Bernie Ecclestone has urged Jenson Button to secure the 2009 F1 drivers' title in style – even if that means blowing his chances of wrapping up the crown this weekend in Brazil.
Button goes into the Brazilian GP knowing that a podium finish would secure the crown, while Brawn GP team-mate and Red Bull's Sebastian Vettel will hope to keep their title hopes alive by outscoring the Briton at Interlagos.
Despite his stunning start to the season, which saw him win six of the first seven races, Button has failed to take to the top step of the podium since Turkey in June – and indeed has only secured on top-three finish since the Istanbul race.
That run of results have led to some people suggesting that Button is now simply stuttering towards the title, and Ecclestone said the ideal way for the Brawn driver to silence his critics would be to secure the title in style in Abu Dhabi – rather than by simply picking up a few points in Brazil.
"If Jenson gets points here and wins the title by finishing fourth or fifth, no one's going to remember that," Ecclestone told the Daily Mirror
. "I'd like to see him win it in style - not score any points in Brazil and win in Abu Dhabi. That would be doing it in style. People would remember that.
"People have criticised him for being cautious so he could prove them wrong by winning in Abu Dhabi when everything's on the line. He deserves to win the championship."
Team boss Ross Brawn meanwhile insisted that Button was the 'complete' driver, even if he conceded that his driver's approach has changed in recent races.
"He's aggressive when he needs to be, but he's not a hooligan,” he said in an interview the Guardian
. “Look at some of his moves this year – that one on Robert Kubica in Japan was classic.
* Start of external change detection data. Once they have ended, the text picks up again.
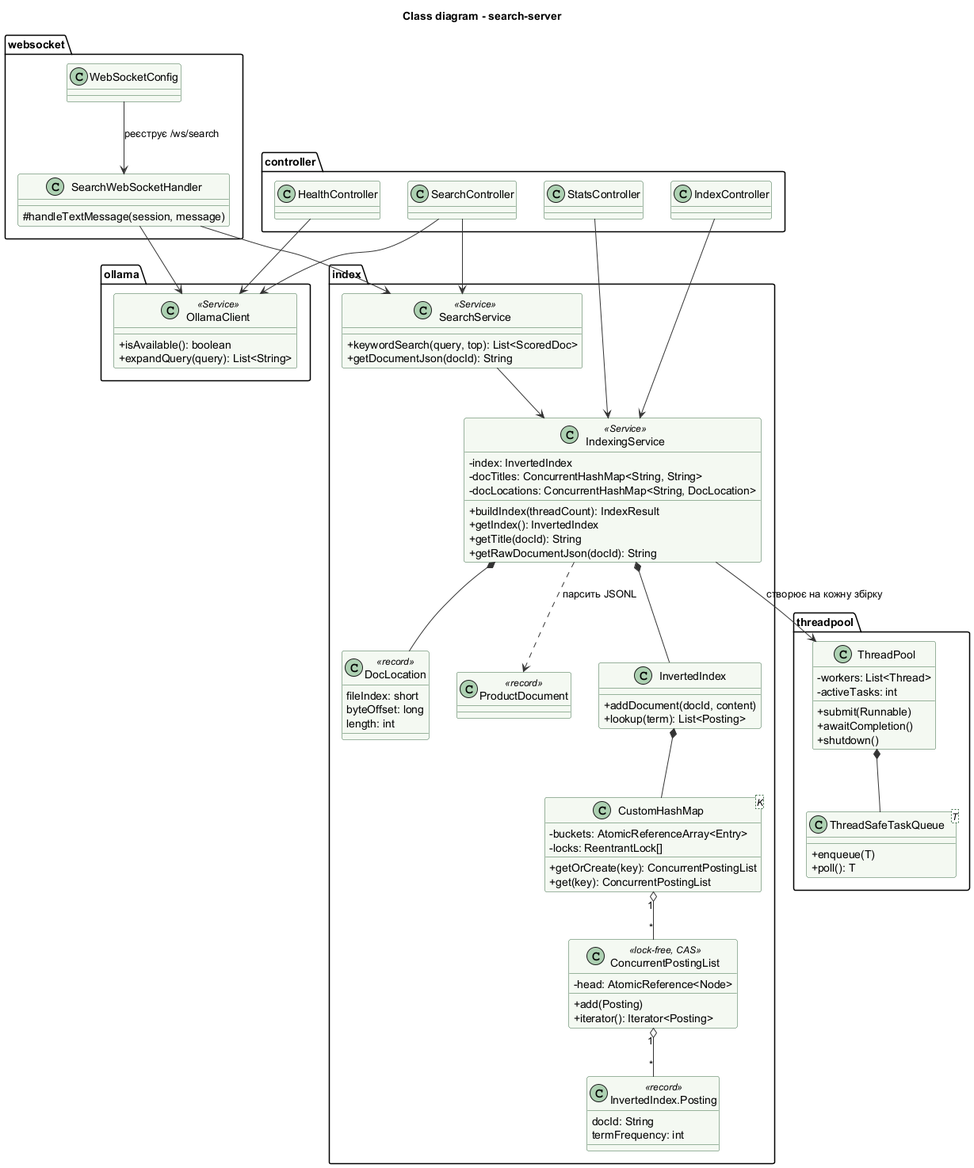
KovalSS/distributed-search-pipeline keeps this PlantUML diagram as docs/uml/02_class.png. Above is the earlier version.
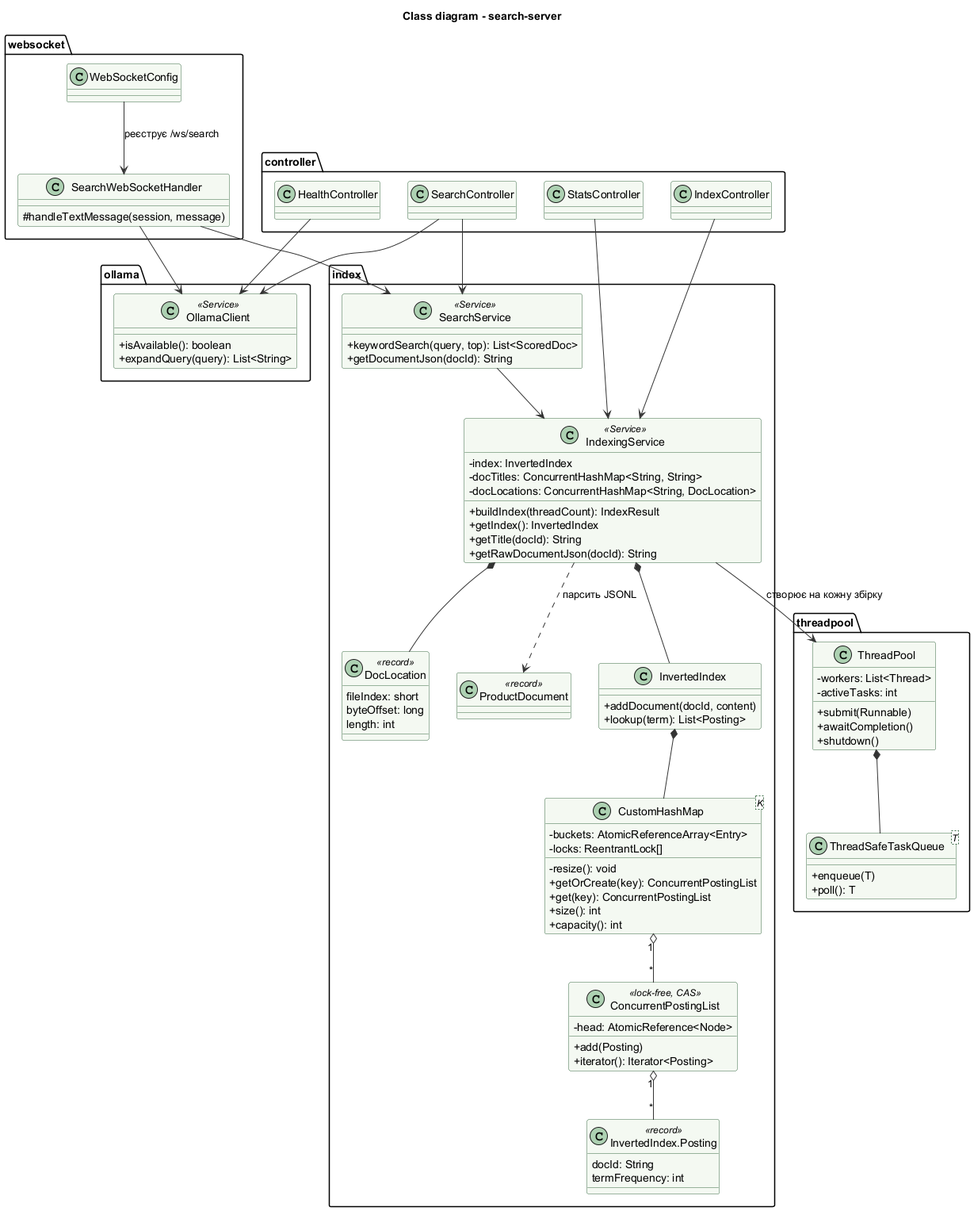
After the change.

Commit message:
feat: add dynamic table resizing with lock striping to CustomHashMap

The edit, as a diff of the source:
```diff
@@ -84,8 +84,11 @@
   class "CustomHashMap<K>" as CustomHashMap {
     -buckets: AtomicReferenceArray<Entry>
     -locks: ReentrantLock[]
+    -resize(): void
     +getOrCreate(key): ConcurrentPostingList
     +get(key): ConcurrentPostingList
+    +size(): int
+    +capacity(): int
   }
 
   class ConcurrentPostingList <<lock-free, CAS>> {
```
His moves are very clean, almost like a surgeon's knife. He's not the sort of guy to go charging up the inside with all the wheels locked. And equally he's very good at accepting pressure when someone's climbing all over him. His track craft is very good. He knows where he's got to hold the line and look after things. And he doesn't get overtaken very often, particularly now he's got a good car. He's a thinking driver with a good analytical brain and he pays a lot of attention to strategy and to what's needed. He's very complete.
"I've seen signs of where he's probably been a little bit more conservative in his approach than he would have been in the first half of the season, when he could think, 'There's nothing to lose, let's go for it'. He wouldn't agree, and I don't think there's any way for me to try and force it. That would be futile. It's human nature. Someone said to me the other day that if you're playing a football match and you go in at half-time 3–0 ahead, you don't play the second half the same way. I can understand that. I wish it weren't the case. But it creeps in.
“For me the interesting thing would be if Jenson were able to win it here, what would the race in Abu Dhabi be like? I'd love to see him in Abu Dhabi with no pressure, to see if it's any different. Maybe it's not."